Why Do We Read?

  • A book is more than a story well told. It needs to have humor and heart.
  • The theme of my writing career has been: What does love require of us?

My Writing Day…

  • Typing
  • Making Tea
  • Wandering around and imagining
  • Making more tea

Books That Really Influenced Vail:

  • Of Mice and Men
  • Tales of a 4th Grade Nothing

What is Middle Grade?

  • Middle grade is the age group of 3rd through 7th graders.
  • Most middle grade books are structured like a one-act play.

What is the Middle Grade Dilemma?

  • Middle grade is the moment you emerge into the world and you discover that your family is weird.
  • It’s when you wonder if there are others out there like you.
  • Life or death moments are a dime a dozen in middle grade. Those feeling knock you down. Your bones ache you are growing so fast.
  • Little kids harbor secrets and worries that adults are not privy to.
  • Being brave is not the same as being fearless.
  • Remember that one somebody who took you seriously when you were a child? (Vail shared a story about her uncle who was the only one who wanted to know the rain cycle, which she had just learned in school and was excited to share with someone).

The Impossible Task of Writing…

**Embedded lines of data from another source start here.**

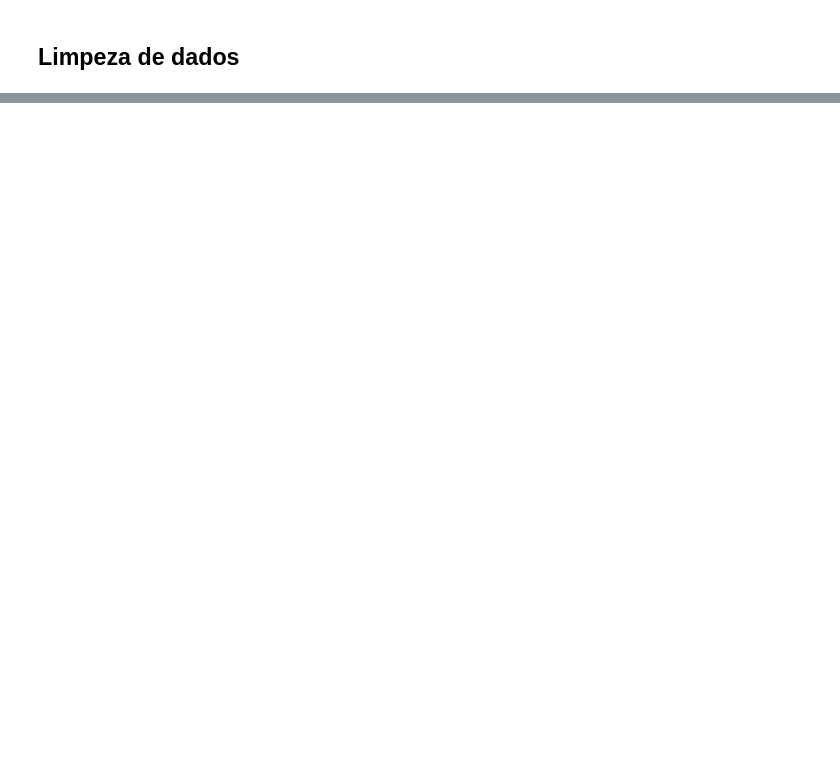
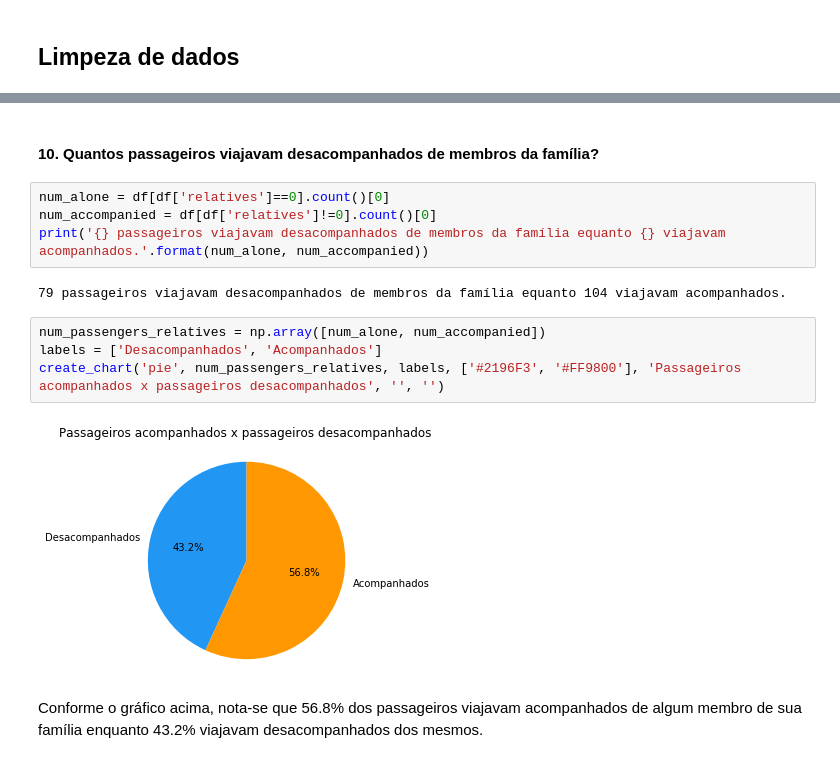
Before and after one commit to calaca/ndfdsi-investigate-a-dataset, a Jupyter notebook: investigate_a_dataset_titanic.ipynb, the cells around one changed output, grey strips where cells are left out. Saved outputs shown, nothing was run; the diff lists cells and outputs as text; blank space fills up the shorter version.

```diff
--- a/investigate_a_dataset_titanic.ipynb
+++ b/investigate_a_dataset_titanic.ipynb
@@ -347,0 +427,16 @@ Nota-se que houveram mais sobreviventes do que mortos neste acidente. Dos sobrev
+# %% [markdown]
+#### 10. Quantos passageiros viajavam desacompanhados de membros da família?
+# %%
+num_alone = df[df['relatives']==0].count()[0]
+num_accompanied = df[df['relatives']!=0].count()[0]
+print('{} passageiros viajavam desacompanhados de membros da família equanto {} viajavam acompanhados.'.format(num_alone, num_accompanied))
+# %% [output]
+79 passageiros viajavam desacompanhados de membros da família equanto 104 viajavam acompanhados.
+# %%
+num_passengers_relatives = np.array([num_alone, num_accompanied])
+labels = ['Desacompanhados', 'Acompanhados']
+create_chart('pie', num_passengers_relatives, labels, ['#2196F3', '#FF9800'], 'Passageiros acompanhados x passageiros desacompanhados', '', '')
+# %% [output]
+[figure, added]
+# %% [markdown]
+Conforme o gráfico acima, nota-se que 56.8% dos passageiros viajavam acompanhados de algum membro de sua família enquanto 43.2% viajavam desacompanhados dos mesmos.
```
Also changed, not shown: parts of 106 cells of this notebook, 1 other file.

  • Writing a book opens a window.
  • Writing a book is like building a sky scraper from the top down. You build, and then tear it down. You build again, and tear it down again.

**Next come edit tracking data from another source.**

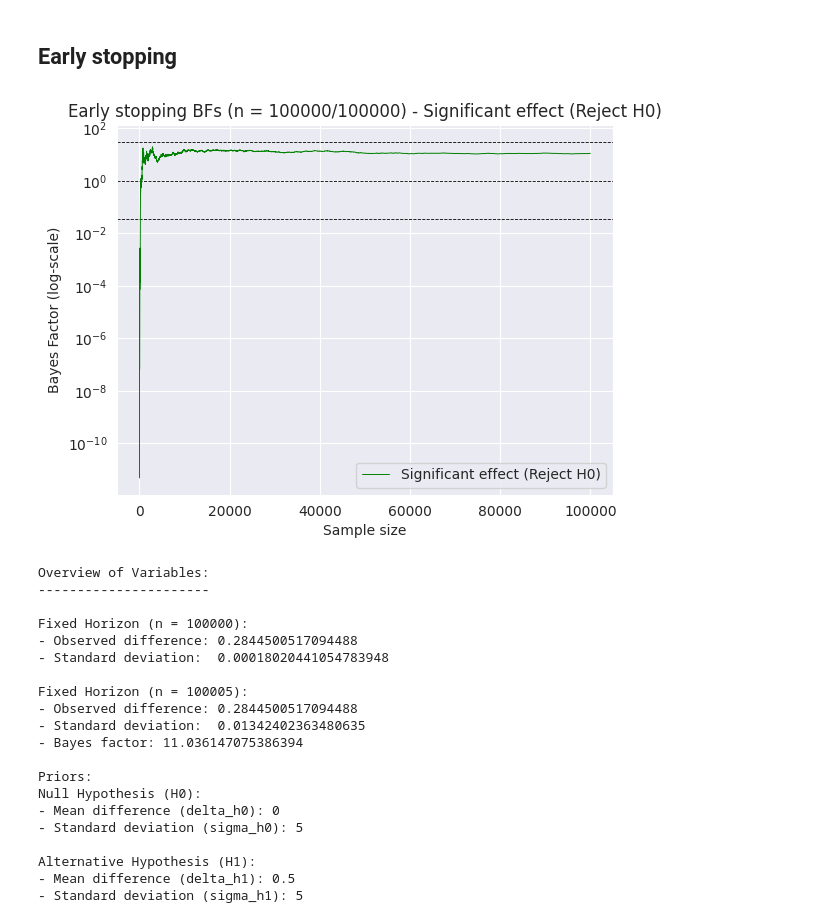
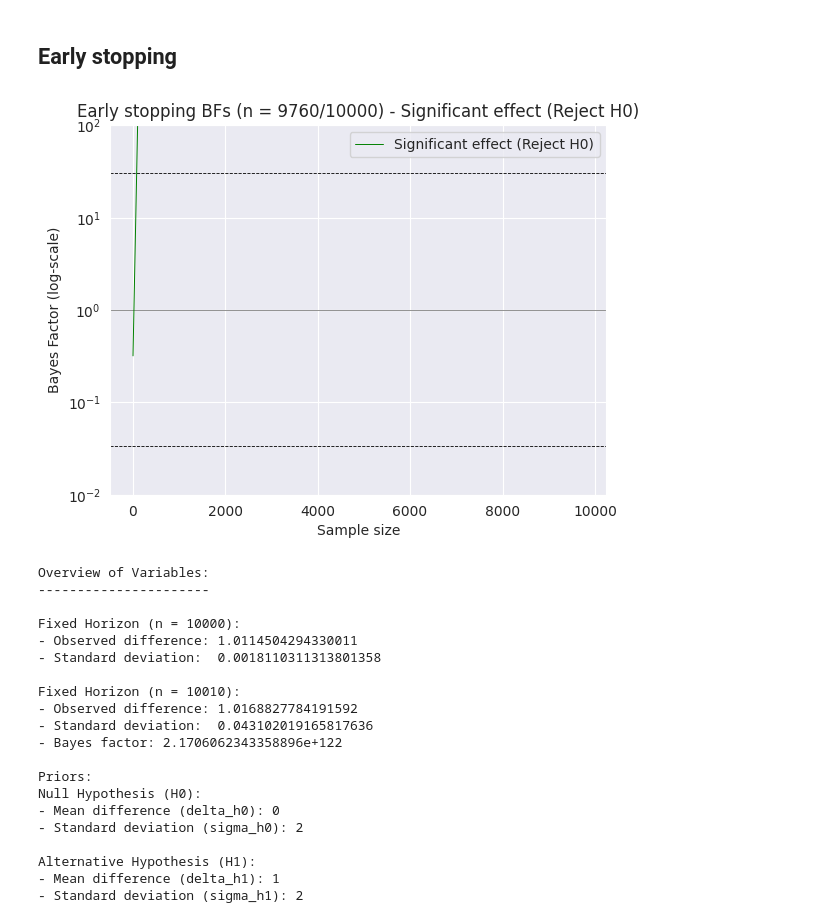
Before and after one commit to Richie-Lee/Bayesian_AB_Test, a Jupyter notebook: Bayesian_AB_Continuous_Deng_Wan_version.ipynb, the cells around one changed output. Cells and saved outputs as stored; diff of their text form; code cells hidden in the pictures.

```diff
--- a/Bayesian_AB_Continuous_Deng_Wan_version.ipynb
+++ b/Bayesian_AB_Continuous_Deng_Wan_version.ipynb
@@ -20,8 +20,8 @@ _colors = plt.rcParams['axes.prop_cycle'].by_key()['color']
 # %%
 np.random.seed(5)
 true_mean_C, true_sigma_C = 20, 3 # Parameters for Group C (Control)
-true_mean_T, true_sigma_T = 20.3, 3 # Parameters for Group T (Treatment)
-N = 100000
+true_mean_T, true_sigma_T = 21, 3 # Parameters for Group T (Treatment)
+N = 10000
 
 data_C = np.random.normal(true_mean_C, true_sigma_C, N)
 data_T = np.random.normal(true_mean_T, true_sigma_T, N)
@@ -179,3 +179,37 @@ def bayes_factor2(y, mu_h0, sigma_h0, mu_h1, sigma_h1, sigma):
     BF = (p_y_h1 / p_y_h0) * normalizing_ratio * variance_ratio * exp_term
 
     return BF
+# %%
+import numpy as np
+from scipy.stats import norm
+
+def phi(x):
+    """Cumulative distribution function for the standard normal distribution."""
+    return norm.cdf(x)
+
+def bayes_factor3(y, mu_h0, sigma_h0, mu_h1, sigma_h1, sigma):
+    """Compute the Bayes Factor given the data and hypotheses."""
+
+    # Compute updated means and standard deviations for H0 and H1
+    mu_0_prime = (y * sigma_h0**2 + mu_h0 * sigma**2) / (sigma_h0**2 + sigma**2)
+    mu_1_prime = (y * sigma_h1**2 + mu_h1 * sigma**2) / (sigma_h1**2 + sigma**2)
+    sigma_0_prime = np.sqrt(1 / (1/sigma_h0**2 + 1/sigma**2))
+    sigma_1_prime = np.sqrt(1 / (1/sigma_h1**2 + 1/sigma**2))
+
+    # Compute marginal likelihood under H0 and H1 using the updated means and std deviations
+    p_y_h0 = phi((y - mu_0_prime) / sigma_0_prime)
+    p_y_h1 = phi((y - mu_1_prime) / sigma_1_prime)
+
+    # Ratio of the normalizing constants (needs to be double-checked with the specific model in mind)
+    normalizing_ratio = phi(mu_0_prime / sigma_0_prime) / phi(mu_h0 / sigma_h0)
+
+    # Variance ratio
+    variance_ratio = (sigma_0_prime / sigma_h0) / (sigma_1_prime / sigma_h1)
+
+    # Exponential term using updated means
+    exp_term = np.exp((mu_1_prime**2 / (2 * sigma_1_prime**2)) - (mu_0_prime**2 / (2 * sigma_0_prime**2)))
+
+    # Compute Bayes Factor
+    BF = (p_y_h1 / p_y_h0) * normalizing_ratio * variance_ratio * exp_term
+
+    return BF
@@ -224,7 +326,7 @@ Alternative Hypothesis (H1):
 # %%
 # Settings
 k = 30
-interim_test_interval = 5
+interim_test_interval = 250
 print_es_progress = False # Print progress
 
 # Initialise
@@ -239,7 +341,7 @@ while n_observed <= N:
     sigma_n = np.sqrt(sigma_n)
 
     # Get & store (beta) Bayes Factor
-    bf = bayes_factor2(delta_n, delta_h0, sigma_h0, delta_h1, sigma_h1, sigma_n)
+    bf = bayes_factor4(delta_n, delta_h0, sigma_h0, delta_h1, sigma_h1, sigma_n)
     interim_tests.append((n_observed, bf))
 
     # option to print progress if desired
@@ -255,7 +357,7 @@ while n_observed <= N:
 # %%
 def plot_early_stopping(interim_tests):
     # plot stopping criteria
-    plt.axhline(y = 1, color = "black", linestyle = "--", linewidth = "0.6")
+    plt.axhline(y = 1, color = "grey", linewidth = "0.6")
     plt.axhline(y = k, color = "black", linestyle = "--", linewidth = "0.6")
     plt.axhline(y = 1/k, color = "black", linestyle = "--", linewidth = "0.6")
 
@@ -276,52 +378,53 @@ def plot_early_stopping(interim_tests):
     plt.ylabel("Bayes Factor (log-scale)")
     plt.legend()
     plt.title(f"Early stopping BFs (n = {interim_tests[-1][0]}/{N}) - {conclusion}")
+    plt.ylim(0.01, 100)
     plt.show()
 
 plot_early_stopping(interim_tests)
 
 # Source data
 print(f"""
 Overview of Variables:
 ----------------------
 
 Fixed Horizon (n = {N}):
 - Observed difference: {delta}
 - Standard deviation:  {sigma}
 
 Fixed Horizon (n = {n_observed}):
 - Observed difference: {delta_n}
 - Standard deviation:  {sigma_n}
 - Bayes factor: {bf}
 
 Priors:
 Null Hypothesis (H0):
 - Mean difference (delta_h0): {delta_h0}
 - Standard deviation (sigma_h0): {sigma_h0}
 
 Alternative Hypothesis (H1):
 - Mean difference (delta_h1): {delta_h1}
 - Standard deviation (sigma_h1): {sigma_h1}
 """)
 # %% [output]
-[figure, old version]
+[figure, new version]
 Overview of Variables:
 ----------------------
 
-Fixed Horizon (n = 100000):
-- Observed difference: 0.2844500517094488
-- Standard deviation:  0.00018020441054783948
+Fixed Horizon (n = 10000):
+- Observed difference: 1.0114504294330011
+- Standard deviation:  0.0018110311313801358
 
-Fixed Horizon (n = 100005):
-- Observed difference: 0.2844500517094488
-- Standard deviation:  0.01342402363480635
-- Bayes factor: 11.036147075386394
+Fixed Horizon (n = 10010):
+- Observed difference: 1.0168827784191592
+- Standard deviation:  0.043102019165817636
+- Bayes factor: 2.1706062343358896e+122
 
 Priors:
 Null Hypothesis (H0):
 - Mean difference (delta_h0): 0
-- Standard deviation (sigma_h0): 5
+- Standard deviation (sigma_h0): 2
 
 Alternative Hypothesis (H1):
-- Mean difference (delta_h1): 0.5
-- Standard deviation (sigma_h1): 5
+- Mean difference (delta_h1): 1
+- Standard deviation (sigma_h1): 2
```
Also changed, not shown: parts of 6 cells of this notebook.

Getting Inside the Head of Your Character…

  • How do we become someone else? We aren’t all memoirists.
  • Start with what you know.  J.K.Rowling probably didn’t live in a cupboard as a child, but she may have lived in a metaphorical one. I’m sure she knew the loneliness and dreamed of more.
  • Mine and re-purpose. I write for a girl who is like me but not like me.
  • Try speed writing. Write for ten minutes on your dad’s car. Go!
  • Voice sometimes comes later, after many drafts.
  • We have to listen to our characters as much as we do our own kids. It’s just as hard.

Finding Your Story…

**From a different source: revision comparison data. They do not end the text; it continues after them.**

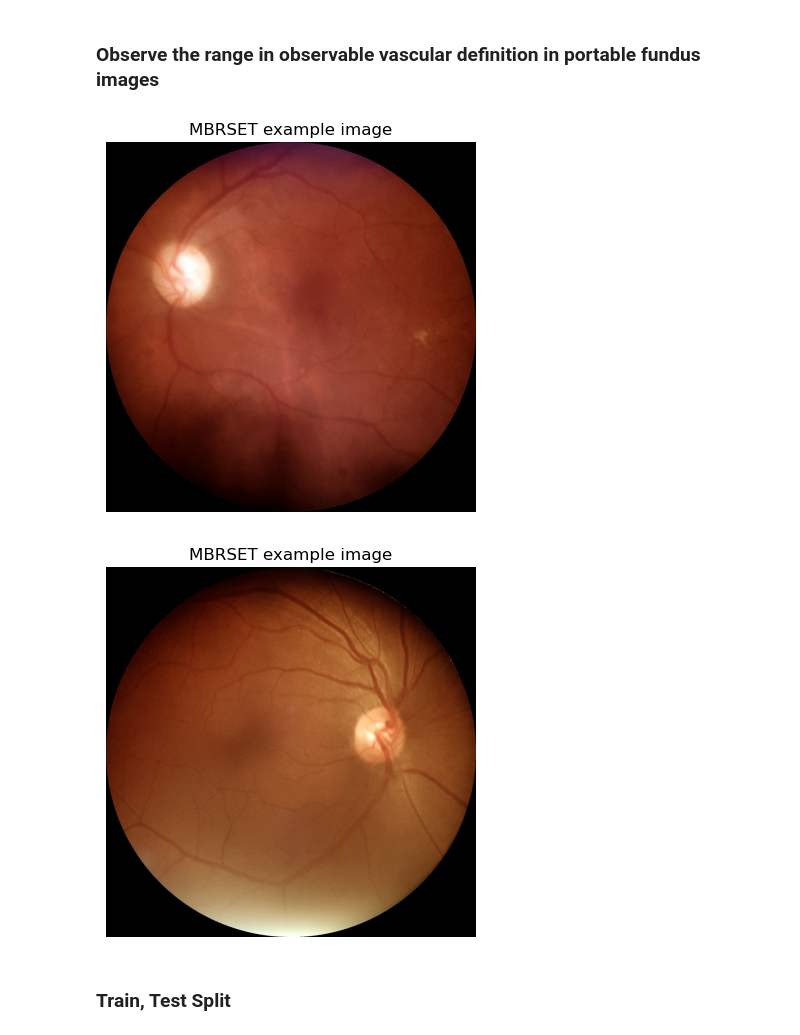
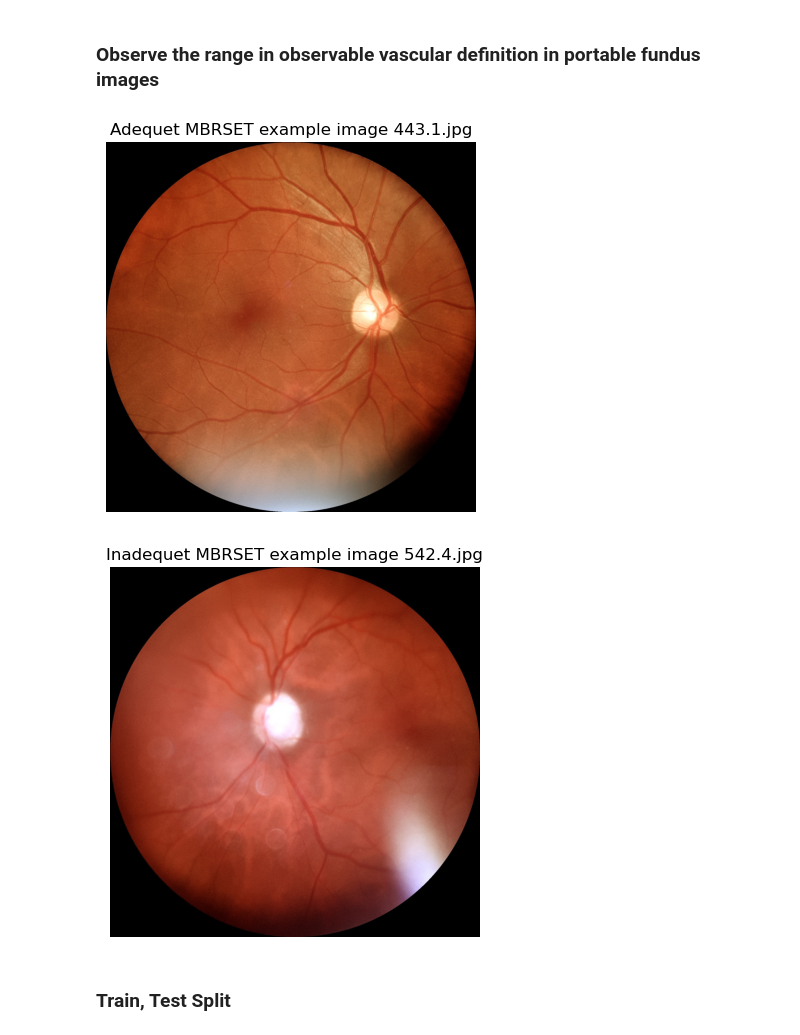
Before and after one commit to ren-e1011/labcourse, a Jupyter notebook: E14.ipynb, the cells around one changed output. Cells and saved outputs as stored; diff of their text form; code cells hidden in the pictures.

```diff
--- a/E14.ipynb
+++ b/E14.ipynb
@@ -73,5 +69,2 @@ Train patients: 1032, Validation patients: 259
-# %%
-labels_df['Split'] = np.where(labels_df['patient'].isin(train_patients), 'train',
-                              np.where(labels_df['patient'].isin(val_patients), 'val', None))
 # %% [markdown]
 ### What is the image train/val split?
@@ -143,38 +95,0 @@ Use linear regression to predict sex (labels_df sex column) from data (vbm_df) w
-# %%
-from sklearn.linear_model import LinearRegression
-from sklearn.metrics import accuracy_score, roc_auc_score
-from sklearn.impute import SimpleImputer
-
-# Prepare join key for labels_df (remove file extension)
-labels_df['vbm_index'] = labels_df['file'].str.replace('.jpg', '', regex=False)
-
-# Ensure vbm_df index is string for join
-vbm_df.index = vbm_df.index.astype(str)
-# Join labels_df to vbm_df
-merged = labels_df.join(vbm_df, on='vbm_index')
-
-# Prepare features and targets for train/val splits
-X_train = merged[merged['Split'] == 'train'][vbm_df.columns]
-y_train = merged[merged['Split'] == 'train']['sex']
-X_val = merged[merged['Split'] == 'val'][vbm_df.columns]
-y_val = merged[merged['Split'] == 'val']['sex']
-
-# Impute missing values
-imputer = SimpleImputer(strategy='mean')
-X_train_imputed = imputer.fit_transform(X_train)
-X_val_imputed = imputer.transform(X_val)
-
-# Fit linear regression
-lr = LinearRegression()
-lr.fit(X_train_imputed, y_train)
-
-# Predict on validation set
-y_val_pred = lr.predict(X_val_imputed)
-y_val_pred_binary = (y_val_pred >= 0.5).astype(int)
-
-# Evaluate
-acc = accuracy_score(y_val, y_val_pred_binary)
-auc = roc_auc_score(y_val, y_val_pred)
-
-print(f"Validation Accuracy: {acc:.3f}")
-print(f"Validation ROC AUC: {auc:.3f}")
@@ -347,21 +137,21 @@ device = torch.device('cuda' if torch.cuda.is_available() else 'cpu')
 # %% [markdown]
 ### Observe the range in observable vascular definition in portable fundus images
 # %%
-sample = '463.3.jpg'
+sample = labels_df[labels_df['final_quality'] == 'yes'].iloc[np.random.randint(len(labels_df[labels_df['final_quality'] == 'yes']))]['file']
 img = Image.open(os.path.join(IMAGES_PATH, sample))
 plt.imshow(img)
-plt.title("MBRSET example image")
+plt.title(f"Adequet MBRSET example image {sample}")
 plt.axis('off')
 plt.show()
 # %% [output]
-[figure, old version]
+[figure, new version]
 # %%
-sample = '655.1.jpg'
+sample = labels_df[labels_df['final_quality'] == 'no'].iloc[np.random.randint(len(labels_df[labels_df['final_quality'] == 'no']))]['file']
 # img = files[np.random.randint(0, len(files))]
 img = Image.open(os.path.join(IMAGES_PATH, sample)) # Use a specific image for demonstration
 plt.imshow(img) #Display the segmentation
-plt.title("MBRSET example image")
+plt.title(f"Inadequet MBRSET example image {sample}")
 plt.axis('off')
 plt.show()
 # %% [output]
-[figure, old version]
+[figure, new version]
```
Also changed, not shown: parts of 74 cells of this notebook, 1 other file.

  • Michelangelo once said that when he was sculpting he was “chipping away at the stone to find the sculpture inside.” It’s the same thing for writing only we have to barf out our first draft to get a stone.

Great Notes from Rachel Vail’s Breakout Sessions:

Rachel Vail has written over 30 books for kids through teens. Her most recent include her trilogy for teens: Lucky, Gorgeous and Brilliant; and her novel for kids Justin Case: School, Drool, and Other Daily Disasters.

Seeing Your Characters: Creating Adolescent Charaters From the Inside Out

Author of over 30 books, Rachel Vail, has created her own fair share of characters. As an author of young adult, middle grade, and picture books, Vail gave insight on how to create believable adolescent characters for all age groups. The following notes were taken from her breakout session at the 2010 SCBWI LA Conference.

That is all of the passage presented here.